**Available records:**
- - -
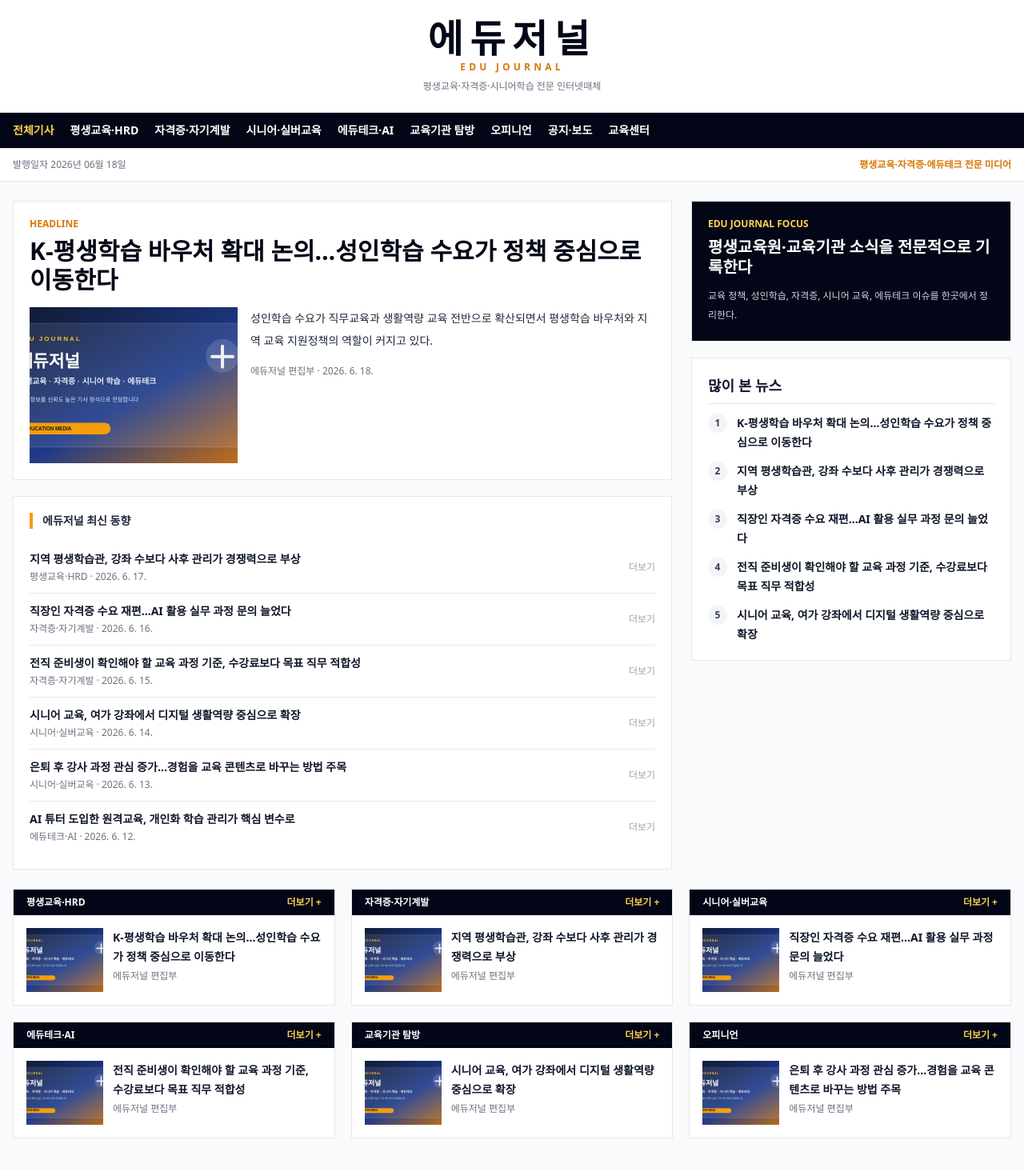
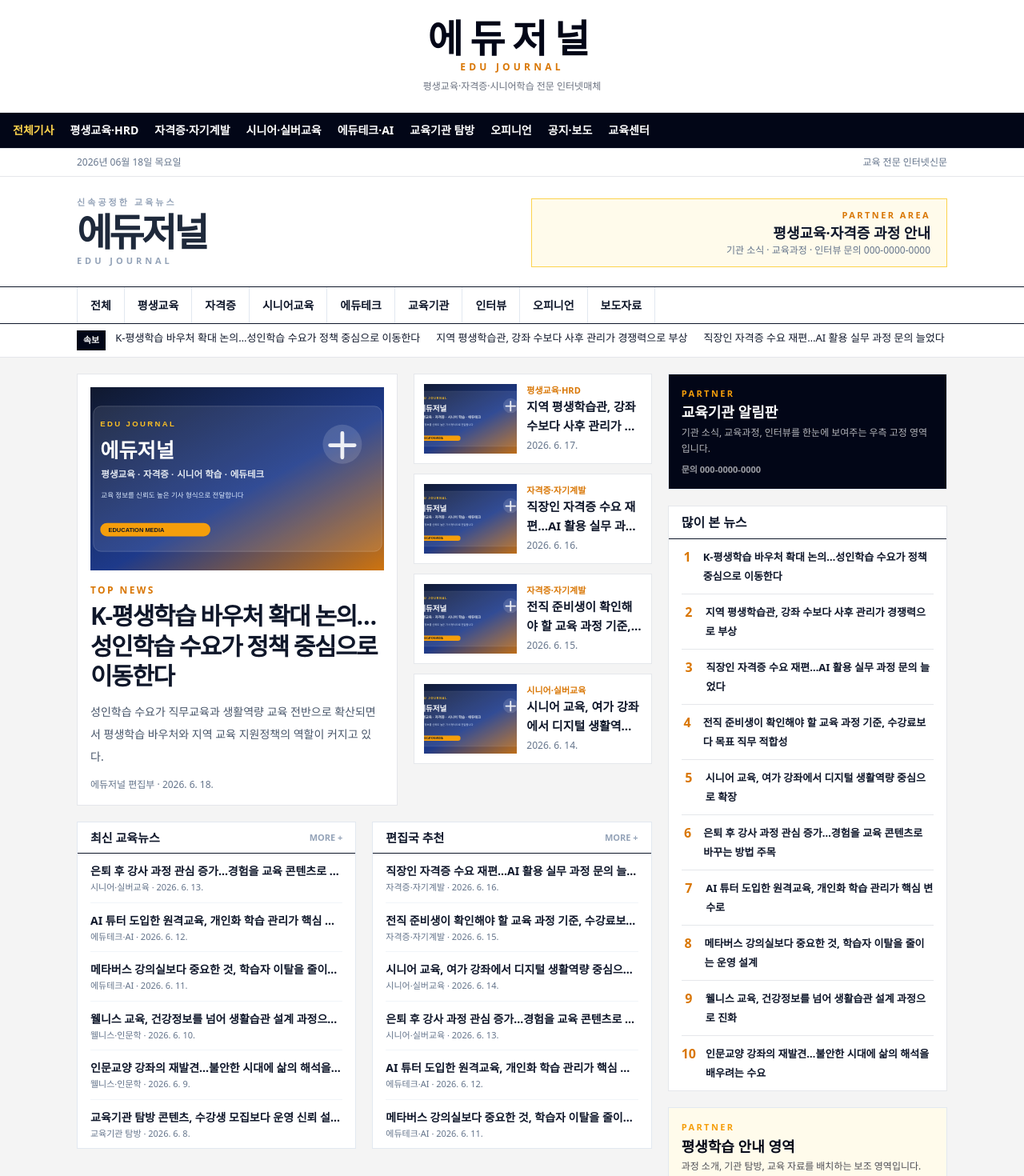
Before and after one commit to apark12321-ux/vision-media-mediaoffice, a Next.js app: page / in a window 1280 px wide. Shown: the top 1470 px of the page at 80% size. Built offline with nearby package versions, Linux system fonts and the light colour scheme.

Commit message:
Rebuild homepage as portal news front

```diff
--- a/app/page.tsx
+++ b/app/page.tsx
@@ -2,7 +2,19 @@ import Link from 'next/link';
 import { getPublishedArticles } from '@/lib/data/public';
 import { formatDate } from '@/lib/utils/format';
 
-const categoryCards = [
+const categoryLinks = [
+  ['전체', '/articles'],
+  ['평생교육', '/category/lifelong-education'],
+  ['자격증', '/category/career-dev'],
+  ['시니어교육', '/category/senior-education'],
+  ['에듀테크', '/category/edutech-ai'],
+  ['교육기관', '/category/edu-institution'],
+  ['인터뷰', '/category/brand-interview'],
+  ['오피니언', '/category/opinion'],
+  ['보도자료', '/category/press-release']
+] as const;
+
+const sections = [
   ['평생교육·HRD', 'lifelong-education'],
   ['자격증·자기계발', 'career-dev'],
   ['시니어·실버교육', 'senior-education'],
@@ -11,96 +23,177 @@ const categoryCards = [
   ['오피니언', 'opinion']
 ] as const;
 
-export default async function HomePage() {
-  const articles = await getPublishedArticles(18);
-  const hero = articles[0];
-  const latest = articles.slice(1, 7);
-  const ranking = articles.slice(0, 5);
+const image = '/media/edu-lifelong.svg';
+
+type Article = Awaited<ReturnType<typeof getPublishedArticles>>[number];
+
+function Thumb({ article, ratio = 'aspect-[4/3]' }: { article?: Article; ratio?: string }) {
+  return <img src={article?.thumbnail_url || image} alt={article?.title || '에듀저널'} className={`${ratio} w-full bg-slate-100 object-cover`} />;
+}
+
+function PartnerBox({ title, desc, dark = false }: { title: string; desc: string; dark?: boolean }) {
+  return (
+    <div className={`${dark ? 'bg-slate-950 text-white' : 'bg-amber-50 text-slate-950'} border border-slate-200 p-4`}>
+      <p className="text-[11px] font-black tracking-[0.22em] text-amber-500">PARTNER</p>
+      <p className="mt-1 text-lg font-black leading-tight">{title}</p>
+      <p className="mt-1 text-xs leading-5 opacity-70">{desc}</p>
+      <p className="mt-2 text-[11px] font-bold opacity-60">문의 000-0000-0000</p>
+    </div>
+  );
+}
+
+function NewsList({ title, articles }: { title: string; articles: Article[] }) {
+  return (
+    <section className="border border-slate-200 bg-white">
+      <div className="flex items-center justify-between border-b border-slate-900 px-4 py-2">
+        <h2 className="text-[15px] font-black">{title}</h2>
+        <span className="text-[11px] font-bold text-slate-400">MORE +</span>
+      </div>
+      <div className="divide-y divide-slate-100 px-4">
+        {articles.slice(0, 6).map((article) => (
+          <Link key={article.id} href={`/articles/${article.slug}`} className="block py-2.5">
+            <p className="line-clamp-1 text-[14px] font-bold leading-6 hover:text-amber-600">{article.title}</p>
+            <p className="text-[11px] text-slate-500">{article.categories?.name || '교육뉴스'} · {formatDate(article.published_at)}</p>
+          </Link>
+        ))}
+      </div>
+    </section>
+  );
+}
+
+function SectionCard({ title, slug, articles }: { title: string; slug: string; articles: Article[] }) {
+  const filtered = articles.filter((article) => article.categories?.slug === slug);
+  const list = filtered.length ? filtered : articles.slice(0, 5);
+  const lead = list[0];
 
   return (
-    <main className="bg-gray-50 text-slate-800">
+    <section className="border border-slate-200 bg-white">
+      <div className="flex items-center justify-between border-b border-slate-900 px-4 py-2">
+        <h2 className="text-[15px] font-black">{title}</h2>
+        <Link href={`/category/${slug}`} className="text-[11px] font-bold text-amber-600">더보기 +</Link>
+      </div>
+      <div className="grid gap-4 p-4 md:grid-cols-[150px_1fr]">
+        <Link href={`/articles/${lead?.slug || ''}`}><Thumb article={lead} /></Link>
+        <div>
+          {lead ? (
+            <Link href={`/articles/${lead.slug}`}>
+              <h3 className="line-clamp-2 text-[17px] font-black leading-7 hover:text-amber-600">{lead.title}</h3>
+              <p className="mt-2 line-clamp-2 text-[13px] leading-6 text-slate-600">{lead.summary}</p>
+            </Link>
+          ) : null}
+          <div className="mt-3 space-y-1.5">
+            {list.slice(1, 5).map((article) => (
+              <Link key={article.id} href={`/articles/${article.slug}`} className="block text-[13px] font-bold leading-6 hover:text-amber-600">· {article.title}</Link>
+            ))}
+          </div>
+        </div>
+      </div>
+    </section>
+  );
+}
+
+export default async function HomePage() {
+  const articles = await getPublishedArticles(30);
+  const hero = articles[0];
+  const sub = articles.slice(1, 5);
+  const latest = articles.slice(5, 14);
+  const ranking = articles.slice(0, 10);
+
+  return (
+    <main className="bg-[#f4f4f4] text-slate-900">
       <section className="border-b bg-white">
-        <div className="mx-auto max-w-7xl px-4 py-3 text-xs text-gray-500 flex justify-between">
-          <span>발행일자 2026년 06월 18일</span>
-          <span className="font-bold text-amber-600">평생교육·자격증·에듀테크 전문 미디어</span>
+        <div className="mx-auto flex max-w-[1120px] justify-between px-4 py-2 text-[12px] text-slate-500">
+          <span>2026년 06월 18일 목요일</span>
+          <span>교육 전문 인터넷신문</span>
         </div>
       </section>
 
-      <section className="mx-auto grid max-w-7xl grid-cols-12 gap-6 px-4 py-6">
+      <section className="bg-white">
+        <div className="mx-auto flex max-w-[1120px] flex-col gap-4 px-4 py-6 md:flex-row md:items-end md:justify-between">
+          <Link href="/">
+            <p className="text-[11px] font-bold tracking-[0.28em] text-slate-400">신속공정한 교육뉴스</p>
+            <h1 className="mt-1 text-5xl font-black tracking-[-0.08em] text-slate-800">에듀저널</h1>
+            <p className="mt-1 text-[11px] font-bold tracking-[0.36em] text-slate-400">EDU JOURNAL</p>
+          </Link>
+          <div className="w-full max-w-[520px] border border-amber-300 bg-amber-50 px-5 py-3 text-right">
+            <p className="text-[11px] font-black tracking-[0.22em] text-amber-600">PARTNER AREA</p>
+            <p className="text-lg font-black">평생교육·자격증 과정 안내</p>
+            <p className="text-xs text-slate-500">기관 소식 · 교육과정 · 인터뷰 문의 000-0000-0000</p>
+          </div>
+        </div>
+      </section>
+
+      <nav className="border-y border-slate-900 bg-white">
+        <div className="mx-auto flex max-w-[1120px] overflow-x-auto px-4">
+          {categoryLinks.map(([label, href]) => (
+            <Link key={href} href={href} className="shrink-0 border-r border-slate-200 px-4 py-3 text-[14px] font-black first:border-l hover:bg-slate-950 hover:text-white">{label}</Link>
+          ))}
+        </div>
+      </nav>
+
+      <section className="border-b bg-white">
+        <div className="mx-auto flex max-w-[1120px] gap-3 px-4 py-2 text-[13px]">
+          <span className="bg-slate-950 px-2 py-1 text-[11px] font-black text-white">속보</span>
+          <div className="flex flex-wrap gap-x-5 gap-y-1">
+            {articles.slice(0, 3).map((article) => <Link key={article.id} href={`/articles/${article.slug}`} className="hover:text-amber-600">{article.title}</Link>)}
+          </div>
+        </div>
+      </section>
+
+      <section className="mx-auto grid max-w-[1120px] grid-cols-12 gap-5 px-4 py-5">
         <div className="col-span-12 lg:col-span-8">
-          <div className="border bg-white p-5">
-            {hero ? (
-              <Link href={`/articles/${hero.slug}`} className="group block">
-                <p className="mb-2 text-xs font-black text-amber-600">HEADLINE</p>
-                <h1 className="text-2xl font-black leading-tight text-slate-950 group-hover:text-amber-600 md:text-3xl">{hero.title}</h1>
-                <div className="mt-4 grid gap-4 md:grid-cols-[260px_1fr]">
-                  {hero.thumbnail_url ? <img src={hero.thumbnail_url} alt="" className="aspect-[4/3] w-full object-cover" /> : null}
+          <div className="grid gap-5 md:grid-cols-[1.35fr_1fr]">
+            <article className="border bg-white p-4">
+              {hero ? (
+                <Link href={`/articles/${hero.slug}`} className="group block">
+                  <Thumb article={hero} ratio="aspect-[16/10]" />
+                  <p className="mt-4 text-[12px] font-black tracking-[0.2em] text-amber-600">TOP NEWS</p>
+                  <h2 className="mt-1 text-[30px] font-black leading-tight tracking-[-0.05em] group-hover:text-amber-600">{hero.title}</h2>
+                  <p className="mt-3 line-clamp-3 text-[14px] leading-7 text-slate-600">{hero.summary}</p>
+                  <p className="mt-3 text-[12px] text-slate-500">{hero.author_name} · {formatDate(hero.published_at)}</p>
+                </Link>
+              ) : null}
+            </article>
+            <div className="space-y-3">
+              {sub.map((article) => (
+                <Link key={article.id} href={`/articles/${article.slug}`} className="grid grid-cols-[116px_1fr] gap-3 border bg-white p-3 hover:border-amber-400">
+                  <Thumb article={article} />
                   <div>
-                    <p className="line-clamp-5 text-sm leading-7 text-gray-650">{hero.summary}</p>
-                    <p className="mt-4 text-xs text-gray-500">{hero.author_name} · {formatDate(hero.published_at)}</p>
+                    <p className="text-[11px] font-bold text-amber-600">{article.categories?.name || '교육뉴스'}</p>
+                    <h3 className="line-clamp-2 text-[15px] font-black leading-6">{article.title}</h3>
+                    <p className="mt-1 text-[12px] text-slate-500">{formatDate(article.published_at)}</p>
                   </div>
-                </div>
-              </Link>
-            ) : <p className="text-sm text-gray-500">기사를 준비 중입니다.</p>}
-          </div>
-
-          <div className="mt-5 border bg-white p-5">
-            <h2 className="border-l-4 border-amber-500 pl-3 text-sm font-black">에듀저널 최신 동향</h2>
-            <div className="mt-4 divide-y">
-              {latest.map((article) => (
-                <Link key={article.id} href={`/articles/${article.slug}`} className="flex items-center justify-between gap-4 py-3 hover:bg-gray-50">
-                  <div>
-                    <p className="line-clamp-1 text-sm font-bold text-slate-900 hover:text-amber-600">{article.title}</p>
-                    <p className="mt-1 text-xs text-gray-500">{article.categories?.name} · {formatDate(article.published_at)}</p>
-                  </div>
-                  <span className="hidden text-xs text-gray-400 md:block">더보기</span>
                 </Link>
               ))}
             </div>
           </div>
+          <div className="mt-5 grid gap-5 md:grid-cols-2">
+            <NewsList title="최신 교육뉴스" articles={latest} />
+            <NewsList title="편집국 추천" articles={articles.slice(2, 8)} />
+          </div>
         </div>
 
         <aside className="col-span-12 space-y-5 lg:col-span-4">
-          <div className="border bg-slate-950 p-5 text-white">
-            <p className="text-xs font-black text-amber-300">EDU JOURNAL FOCUS</p>
-            <h2 className="mt-2 text-xl font-black leading-tight">평생교육원·교육기관 소식을 전문적으로 기록한다</h2>
-            <p className="mt-3 text-xs leading-6 text-slate-300">교육 정책, 성인학습, 자격증, 시니어 교육, 에듀테크 이슈를 한곳에서 정리한다.</p>
-          </div>
-
-          <div className="border bg-white p-5">
-            <h2 className="border-b pb-2 text-lg font-black text-slate-900">많이 본 뉴스</h2>
-            <div className="mt-3 space-y-3">
+          <PartnerBox dark title="교육기관 알림판" desc="기관 소식, 교육과정, 인터뷰를 한눈에 보여주는 우측 고정 영역입니다." />
+          <section className="border bg-white">
+            <div className="border-b border-slate-900 px-4 py-2"><h2 className="text-[16px] font-black">많이 본 뉴스</h2></div>
+            <div className="divide-y px-4">
               {ranking.map((article, index) => (
-                <Link key={article.id} href={`/articles/${article.slug}`} className="flex gap-3">
-                  <span className="flex h-6 w-6 shrink-0 items-center justify-center rounded-full bg-gray-100 text-xs font-black text-slate-700">{index + 1}</span>
-                  <p className="line-clamp-2 text-sm font-bold leading-6 text-slate-900 hover:text-amber-600">{article.title}</p>
+                <Link key={article.id} href={`/articles/${article.slug}`} className="flex gap-3 py-2.5">
+                  <span className="w-5 text-center text-[16px] font-black text-amber-600">{index + 1}</span>
+                  <p className="line-clamp-2 text-[13px] font-bold leading-6 hover:text-amber-600">{article.title}</p>
                 </Link>
               ))}
             </div>
-          </div>
+          </section>
+          <PartnerBox title="평생학습 안내 영역" desc="과정 소개, 기관 탐방, 교육 자료를 배치하는 보조 영역입니다." />
         </aside>
       </section>
 
-      <section className="mx-auto max-w-7xl px-4 pb-10">
-        <div className="grid gap-5 md:grid-cols-2 lg:grid-cols-3">
-          {categoryCards.map(([name, slug], index) => {
-            const article = articles[index % Math.max(articles.length, 1)];
-            return (
-              <Link key={slug} href={`/category/${slug}`} className="overflow-hidden border bg-white hover:border-amber-400">
-                <div className="bg-slate-950 px-4 py-2 text-xs font-black text-white">
-                  {name} <span className="float-right text-amber-300">더보기 +</span>
-                </div>
-                <div className="flex gap-3 p-4">
-                  {article?.thumbnail_url ? <img src={article.thumbnail_url} alt="" className="h-20 w-24 object-cover" /> : null}
-                  <div>
-                    <p className="line-clamp-3 text-sm font-bold leading-6 text-slate-900">{article?.title ?? `${name} 주요 기사`}</p>
-                    <p className="mt-1 text-xs text-gray-500">에듀저널 편집부</p>
-                  </div>
-                </div>
-              </Link>
-            );
-          })}
-        </div>
+      <section className="mx-auto max-w-[1120px] px-4 pb-5"><PartnerBox title="EDU JOURNAL NOTICE" desc="교육기관 소식과 평생학습 정보를 묶어 보여주는 중앙 안내 영역입니다." /></section>
+
+      <section className="mx-auto grid max-w-[1120px] gap-5 px-4 pb-10 md:grid-cols-2">
+        {sections.map(([title, slug]) => <SectionCard key={slug} title={title} slug={slug} articles={articles} />)}
       </section>
     </main>
   );
```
- - -
**Task description:** The exercise is to copy out every line above that has the word "cols" in it.

**Solution to this problem:**
+      <div className="grid gap-4 p-4 md:grid-cols-[150px_1fr]">
-      <section className="mx-auto grid max-w-7xl grid-cols-12 gap-6 px-4 py-6">
+      <section className="mx-auto grid max-w-[1120px] grid-cols-12 gap-5 px-4 py-5">
-                <div className="mt-4 grid gap-4 md:grid-cols-[260px_1fr]">
+          <div className="grid gap-5 md:grid-cols-[1.35fr_1fr]">
+                <Link key={article.id} href={`/articles/${article.slug}`} className="grid grid-cols-[116px_1fr] gap-3 border bg-white p-3 hover:border-amber-400">
+          <div className="mt-5 grid gap-5 md:grid-cols-2">
-        <div className="grid gap-5 md:grid-cols-2 lg:grid-cols-3">
+      <section className="mx-auto grid max-w-[1120px] gap-5 px-4 pb-10 md:grid-cols-2">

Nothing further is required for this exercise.